vulnerable in society. It is for these reasons that we are urging that the ban
on the use of combustible materials be extended to far wider use classes.”
The CIC added that it supports the government’s proposal for
the outright ban on metal composite panels with a polyethylene core (including
the type used on the Grenfell Tower).
But it cautioned against taking actions that would prohibit
the use of timber as structural material, saying: “Timber structures are
used successfully in buildings in other countries to heights well above 11m and
the difference between fire risk in timber cladding and fire risk in timber
structures should be fully understood before taking steps that may have the
unintended consequence of prohibiting sustainable timber.”
And it warned of a “lack of focus” on other aspects of the
Building Safety Programme outside of fire and structural concerns, pointing to
the “significant” potential problem of overheating in buildings, which it said
is being overlooked.
The CIC said: “Overheating is already a problem – it is hard
to quantify because cases are often being settled confidentially out of court.
Further published, peer reviewed evidence (from UCL) suggests a growing
problem, leading to several thousand excess deaths per year by 2050.
“The connection of the issue of overheating to this
consultation on combustible materials is that it does not seem to acknowledge

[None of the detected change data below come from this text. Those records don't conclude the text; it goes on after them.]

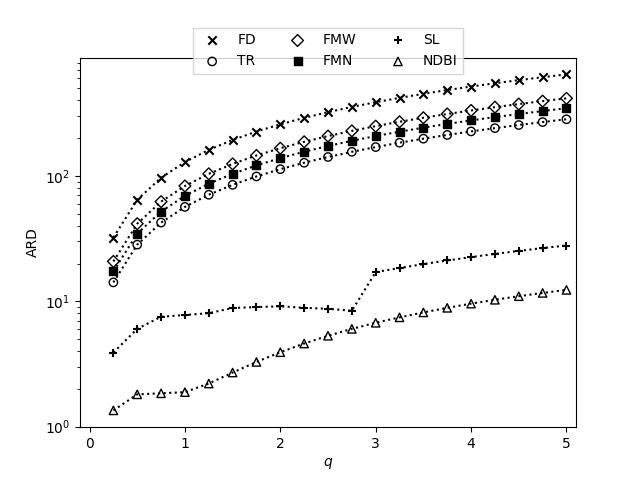
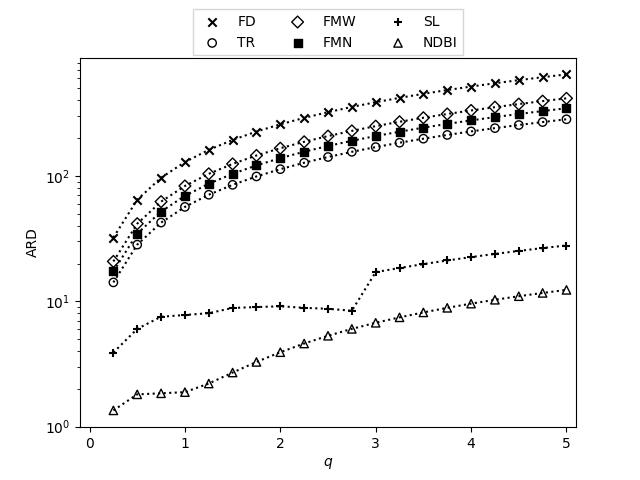
a

Changed region(s): [[0.3125, 0.0312, 0.7188, 0.1562]]

diff --git a/python/graphs/averagedeviation.py b/python/graphs/averagedeviation.py
@@ -37,7 +37,7 @@ def scanGraphics(ar, scalefactor, out='graphs'):
                  linestyle='dotted')
         i=i+1
 
-    plt.legend(loc='upper center', bbox_to_anchor=(0.5, 1.1),
+    plt.legend(loc='upper center', bbox_to_anchor=(0.5, 1.15),
                ncol=3, fancybox=False, shadow=False)
     if scalefactor < 0.9: plt.savefig(out + '/meanRelativeDeviationPerDataPointNoise.jpeg')
     else: plt.savefig(out + '/meanRelativeDeviationPerDataPointSkip.jpeg')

that overheating is a problem, or that external shading is one of the measures
to mitigate it. There needs to be a commitment to some specific research into
the influence of external shading devices on the external spread of fire.”
The CIC’s full response to the consultation can be found here.